Image-guided radiation therapy has evolved to include the ability to track tumors in real time during treatment. It’s improving cure rates and limiting side effects for a growing number of cancer patients.

Think of it like radio making way for television. For more than a century, radiation therapy has been effective in treating cancer. From the first x-rays, to today’s CT scans, physicians have relied on various imaging techniques to locate tumors and guide their treatment. Enter real-time tumor tracking.

“MR-guided therapy is really a new paradigm,” says Rodney Ellis, MD, chair of the radiation oncology department at Penn State Health Milton S. Hershey Medical Center. He notes the leading-edge technology merges MRI with a linear accelerator, making it possible to reshape radiation dosage based on daily changes in a tumor’s shape, size and position and its surrounding healthy anatomy. Patients whose care has included use of the technology have survived longer than patients whose care hasn’t, Ellis says.

Physicians at Penn State Health deliver the treatment with the MRIdian LINAC by Viewray, which when installed on the ground floor of Penn State Cancer Institute was one of only 17 operating in the U.S. Ellis and his team selected the MRIdian instead of a competing device because of its ability to turn itself on and off during treatment if the target moves. Because the MRIdian focuses radiation only when the tumor is in the right position, a high-dose treatment is possible.

“Up until this point, we couldn’t deliver such high doses without fear of high toxicity. If you have a tighter margin and aren’t hurting the normal tissue around it, you can give a higher dose to get a higher cure rate,” Ellis says. “Equally important, because the margin is tighter, your side effects go down.”

Although MR-guided therapy is most commonly used with pancreatic and prostate cancer, scientists are only beginning to determine its potential use.
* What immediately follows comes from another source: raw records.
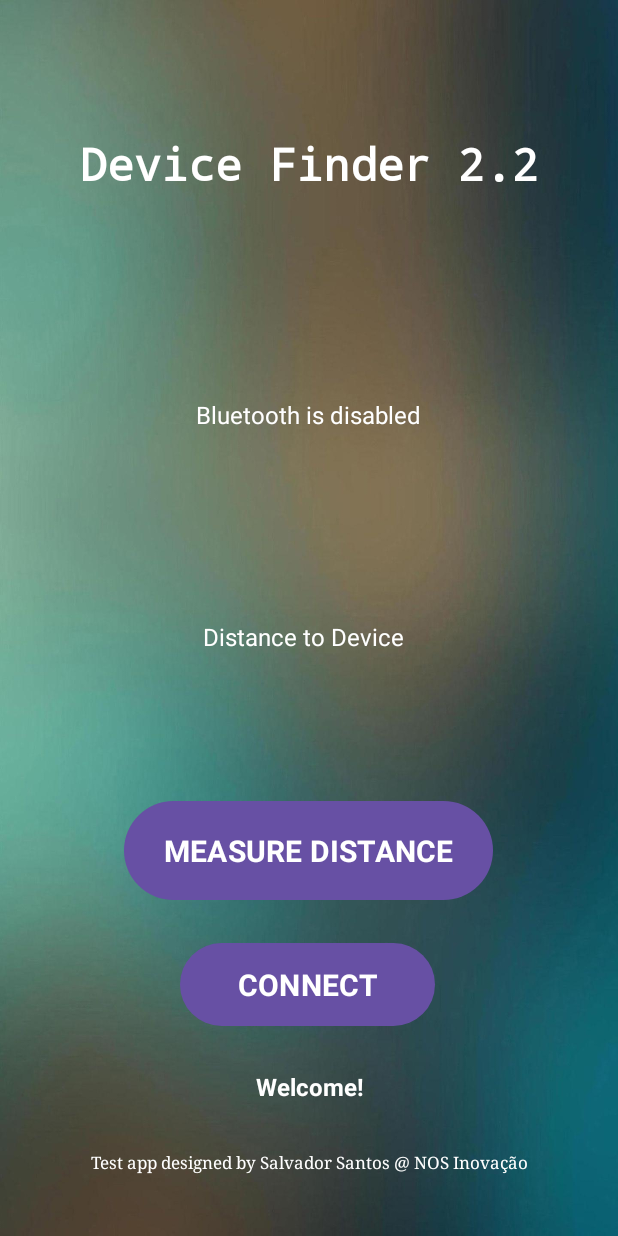
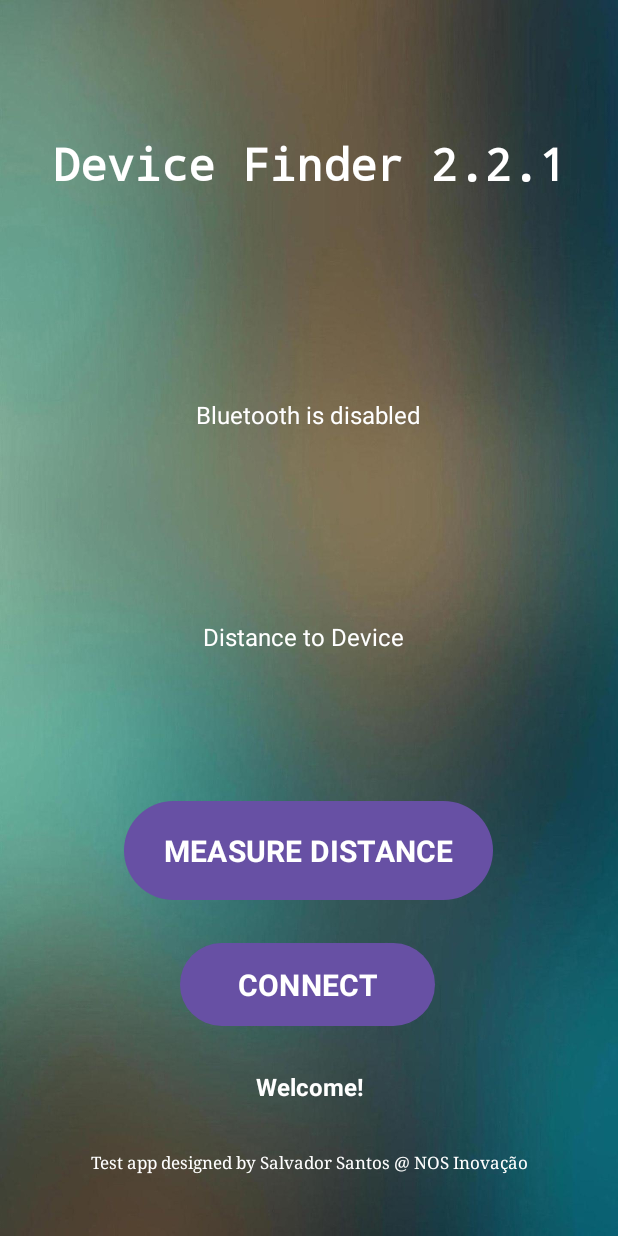
Before and after one commit to savesantos/DeviceFinder, an Android app: the screen it shows after launch (MainActivity), on a phone screen of 412 x 824 dp. Run offline under Robolectric (Android 15) with nearby library versions, the phone set to English and light mode, and no system bars.

```diff
--- a/app/src/main/res/layout/activity_main.xml
+++ b/app/src/main/res/layout/activity_main.xml
@@ -11,7 +11,7 @@
         android:id="@+id/textView2"
         android:layout_width="wrap_content"
         android:layout_height="wrap_content"
-        android:text="Device Finder 2.2"
+        android:text="Device Finder 2.2.1"
         android:textColor="@color/white"
         android:textSize="30sp"
         android:textStyle="bold"
```
Also changed, not shown: app/src/main/java/nos/example/devicefinder/MainActivity.java (+11 -9 lines).
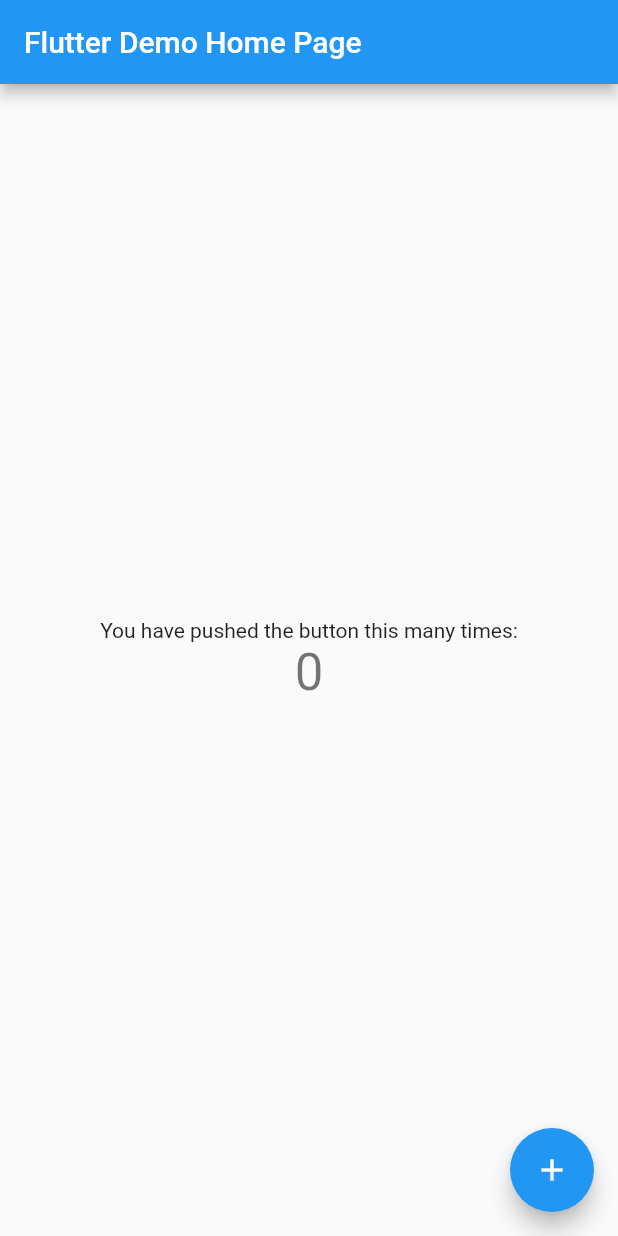
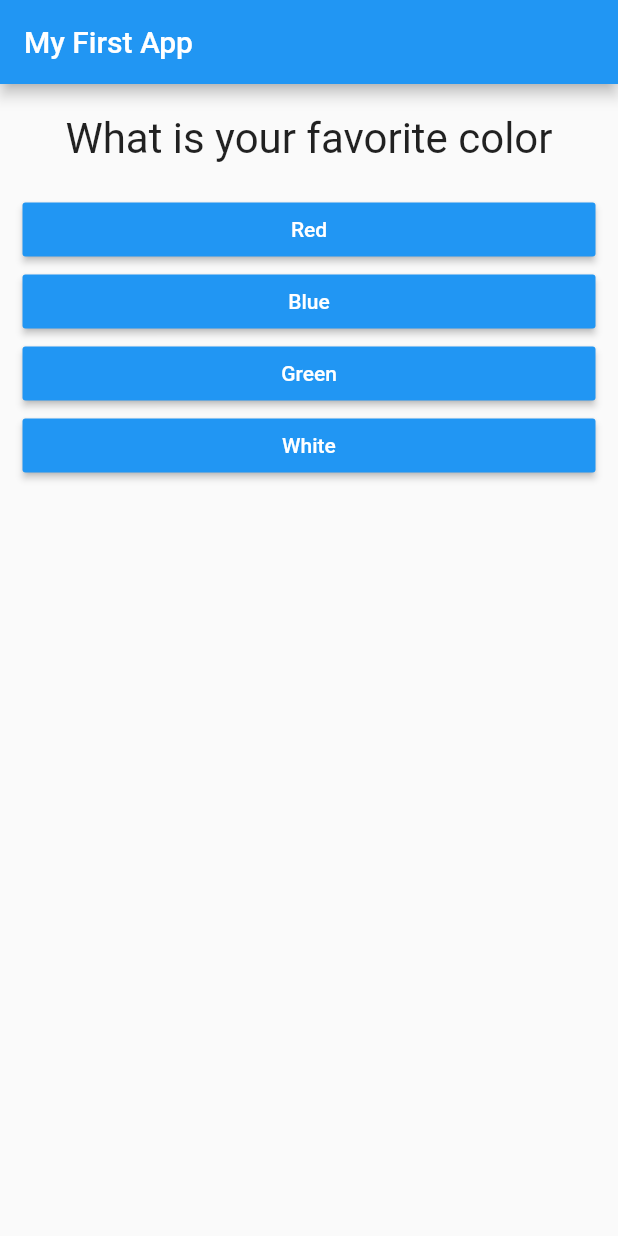
Before and after one commit to gauravsbagul/flutter-quiz-app, a Flutter app: the screen it shows after launch, on a phone screen of 412 x 824 dp. Run offline on Flutter 3.47's test engine with Material 2 defaults, Android fonts, the phone set to English and light mode, and no system bars.

Commit message:
question and score app done

```diff
--- /dev/null
+++ b/lib/answer.dart
@@ -0,0 +1,21 @@
+import 'package:flutter/material.dart';
+
+class Answer extends StatelessWidget {
+  final String answer;
+  final Function selectHandler;
+  Answer(this.selectHandler, this.answer);
+
+  @override
+  Widget build(BuildContext context) {
+    return Container(
+      margin: EdgeInsets.symmetric(horizontal: 15),
+      width: double.infinity,
+      child: RaisedButton(
+        color: Colors.blue,
+        textColor: Colors.white,
+        onPressed: selectHandler,
+        child: Text(answer),
+      ),
+    );
+  }
+}
--- a/lib/main.dart
+++ b/lib/main.dart
@@ -1,117 +1,82 @@
 import 'package:flutter/material.dart';
+import 'package:flutter_app/answer.dart';
+import 'package:flutter_app/question.dart';
+import 'package:flutter_app/quiz.dart';
+import 'package:flutter_app/result.dart';
 
 void main() {
   runApp(MyApp());
 }
 
-class MyApp extends StatelessWidget {
-  // This widget is the root of your application.
+class MyApp extends StatefulWidget {
+  @override
+  _MyAppState createState() => _MyAppState();
+}
+
+class _MyAppState extends State<MyApp> {
+  var _questionIndex = 0;
+  var _totalScore = 0;
+  void _answerQuestion(int score) {
+    print('SCORE: $score');
+    if (_questionIndex <= _questions.length) {
+      setState(() {
+        _questionIndex = _questionIndex + 1;
+        _totalScore += score;
+      });
+    } else {}
+  }
+
+  void _reset() {
+    setState(() {
+      _questionIndex = 0;
+    });
+  }
+
+  final _questions = const [
+    {
+      'question': 'What is your favorite color',
+      'answers': [
+        {'text': 'Red', 'score': 7},
+        {'text': 'Blue', 'score': 5},
+        {'text': 'Green', 'score': 3},
+        {'text': 'White', 'score': 1},
+      ]
+    },
+    {
+      'question': 'What is is your favorite animal',
+      'answers': [
+        {'text': 'Rabbit', 'score': 2},
+        {'text': 'Snake', 'score': 4},
+        {'text': 'Elephent', 'score': 2},
+        {'text': 'Lion', 'score': 8},
+      ]
+    },
+    {
+      'question': 'What is is your favorite instructor',
+      'answers': [
+        {'text': 'Max', 'score': 10},
+        {'text': 'Andrwe', 'score': 4},
+        {'text': 'Techsith', 'score': 2},
+        {'text': 'Curry', 'score': 8}
+      ]
+    }
+  ];
+
   @override
   Widget build(BuildContext context) {
     return MaterialApp(
-      title: 'Flutter Demo',
-      theme: ThemeData(
-        // This is the theme of your application.
-        //
-        // Try running your application with "flutter run". You'll see the
-        // application has a blue toolbar. Then, without quitting the app, try
-        // changing the primarySwatch below to Colors.green and then invoke
-        // "hot reload" (press "r" in the console where you ran "flutter run",
-        // or simply save your changes to "hot reload" in a Flutter IDE).
-        // Notice that the counter didn't reset back to zero; the application
-        // is not restarted.
-        primarySwatch: Colors.blue,
-        // This makes the visual density adapt to the platform that you run
-        // the app on. For desktop platforms, the controls will be smaller and
-        // closer together (more dense) than on mobile platforms.
-        visualDensity: VisualDensity.adaptivePlatformDensity,
+      home: Scaffold(
+        appBar: AppBar(
+          title: Text('My First App'),
+        ),
+        body: _questionIndex < _questions.length
+            ? Quiz(
+                questions: _questions,
+                answerQuestion: _answerQuestion,
+                questionIndex: _questionIndex,
+              )
+            : Result(resetQuestion: _reset, resultScore: _totalScore),
       ),
-      home: MyHomePage(title: 'Flutter Demo Home Page'),
     );
   }
 }
-
-class MyHomePage extends StatefulWidget {
-  MyHomePage({Key key, this.title}) : super(key: key);
-
-  // This widget is the home page of your application. It is stateful, meaning
-  // that it has a State object (defined below) that contains fields that affect
-  // how it looks.
-
-  // This class is the configuration for the state. It holds the values (in this
-  // case the title) provided by the parent (in this case the App widget) and
-  // used by the build method of the State. Fields in a Widget subclass are
-  // always marked "final".
-
-  final String title;
-
-  @override
-  _MyHomePageState createState() => _MyHomePageState();
-}
-
-class _MyHomePageState extends State<MyHomePage> {
-  int _counter = 0;
-
-  void _incrementCounter() {
-    setState(() {
-      // This call to setState tells the Flutter framework that something has
-      // changed in this State, which causes it to rerun the build method below
-      // so that the display can reflect the updated values. If we changed
-      // _counter without calling setState(), then the build method would not be
-      // called again, and so nothing would appear to happen.
-      _counter++;
-    });
-  }
-
-  @override
-  Widget build(BuildContext context) {
-    // This method is rerun every time setState is called, for instance as done
-    // by the _incrementCounter method above.
-    //
-    // The Flutter framework has been optimized to make rerunning build methods
-    // fast, so that you can just rebuild anything that needs updating rather
-    // than having to individually change instances of widgets.
-    return Scaffold(
-      appBar: AppBar(
-        // Here we take the value from the MyHomePage object that was created by
-        // the App.build method, and use it to set our appbar title.
-        title: Text(widget.title),
-      ),
-      body: Center(
-        // Center is a layout widget. It takes a single child and positions it
-        // in the middle of the parent.
-        child: Column(
-          // Column is also a layout widget. It takes a list of children and
-          // arranges them vertically. By default, it sizes itself to fit its
-          // children horizontally, and tries to be as tall as its parent.
-          //
-          // Invoke "debug painting" (press "p" in the console, choose the
-          // "Toggle Debug Paint" action from the Flutter Inspector in Android
-          // Studio, or the "Toggle Debug Paint" command in Visual Studio Code)
-          // to see the wireframe for each widget.
-          //
-          // Column has various properties to control how it sizes itself and
-          // how it positions its children. Here we use mainAxisAlignment to
-          // center the children vertically; the main axis here is the vertical
-          // axis because Columns are vertical (the cross axis would be
-          // horizontal).
-          mainAxisAlignment: MainAxisAlignment.center,
-          children: <Widget>[
-            Text(
-              'You have pushed the button this many times:',
-            ),
-            Text(
-              '$_counter',
-              style: Theme.of(context).textTheme.headline4,
-            ),
-          ],
-        ),
-      ),
-      floatingActionButton: FloatingActionButton(
-        onPressed: _incrementCounter,
-        tooltip: 'Increment',
-        child: Icon(Icons.add),
-      ), // This trailing comma makes auto-formatting nicer for build methods.
-    );
-  }
-}
--- /dev/null
+++ b/lib/question.dart
@@ -0,0 +1,19 @@
+import 'package:flutter/cupertino.dart';
+
+class Question extends StatelessWidget {
+  final String questionText;
+  Question(this.questionText);
+
+  @override
+  Widget build(BuildContext context) {
+    return Container(
+      margin: EdgeInsets.all(20),
+      width: double.infinity,
+      child: Text(
+        questionText,
+        style: TextStyle(fontSize: 28),
+        textAlign: TextAlign.center,
+      ),
+    );
+  }
+}
--- /dev/null
+++ b/lib/quiz.dart
@@ -0,0 +1,29 @@
+import 'package:flutter/material.dart';
+import 'question.dart';
+
+import 'answer.dart';
+
+class Quiz extends StatelessWidget {
+  final Function answerQuestion;
+  final List<Map<String, Object>> questions;
+  final int questionIndex;
+
+  Quiz(
+      {@required this.questions,
+      @required this.answerQuestion,
+      @required this.questionIndex});
+  @override
+  Widget build(BuildContext context) {
+    return Column(
+      children: <Widget>[
+        Question(
+          questions[questionIndex]['question'],
+        ),
+        ...(questions[questionIndex]['answers'] as List<Map<String, Object>>)
+            .map((answer) {
+          return Answer(() => answerQuestion(answer['score']), answer['text']);
+        }),
+      ],
+    );
+  }
+}
--- /dev/null
+++ b/lib/result.dart
@@ -0,0 +1,37 @@
+import 'package:flutter/material.dart';
+
+import 'answer.dart';
+
+class Result extends StatelessWidget {
+  final Function resetQuestion;
+  final int resultScore;
+
+  Result({@required this.resetQuestion, this.resultScore});
+
+  String get resultPhrase {
+    var resultText = 'You did it, your score is $resultScore';
+
+    return resultText;
+  }
+
+  @override
+  Widget build(BuildContext context) {
+    return Center(
+      child: Column(
+        children: <Widget>[
+          Center(
+            child: Text(
+              resultPhrase,
+              style: TextStyle(
+                  fontSize: 36,
+                  fontWeight: FontWeight.bold,
+                  color: Colors.black45),
+              textAlign: TextAlign.center,
+            ),
+          ),
+          Answer(resetQuestion, 'Reset questions'),
+        ],
+      ),
+    );
+  }
+}
```
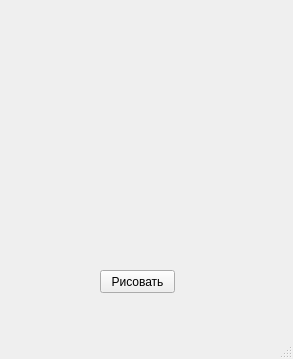
AlexT228/QtR, file UI.ui: the form before one commit.
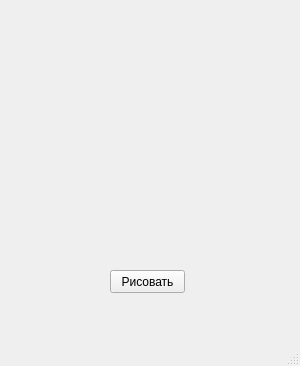
The form after the commit.

What changed in the file:
```diff
--- a/UI.ui
+++ b/UI.ui
@@ -6,8 +6,8 @@
    <rect>
     <x>0</x>
     <y>0</y>
-    <width>293</width>
-    <height>359</height>
+    <width>300</width>
+    <height>366</height>
    </rect>
   </property>
   <property name="windowTitle">
@@ -17,7 +17,7 @@
    <widget class="QPushButton" name="cre_btn">
     <property name="geometry">
      <rect>
-      <x>100</x>
+      <x>110</x>
       <y>270</y>
       <width>75</width>
       <height>23</height>
```
Left out of the diff: 2 changed lines with no effect on the pictures.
Initially they looked at the areas of the body that had the most motion, such as tumors around the lung, liver, or pancreas. Now, they are using additional clinical studies to find new ways to use the technology to treat prostate cancer and expand its use to other diseases, such as head and neck and breast cancers.

“More recently, we’ve seen benefits in patients who are in stage 4 that have cancer that has spread and is technically incurable,” Ellis says. “They are living longer, free from dying from their disease by using technologies like this that give high doses of ablative radiation to metastatic sites, if there are only a limited number of identified lesions.”

Increased worldwide clinical trials that test the ability to use the new technology, including those at Penn State Health, will help determine where real-time tumor tracking is best suited to both further increase cure rates and decrease side effects.

“We are one of very few sites in the world that is capable of developing new sequences and technologies that are not commercially available to explore this technology,” Ellis says. “Not only do we have the right machine, we have the right people and team treating our patients and investigating clinical research to push this technology to its limits.”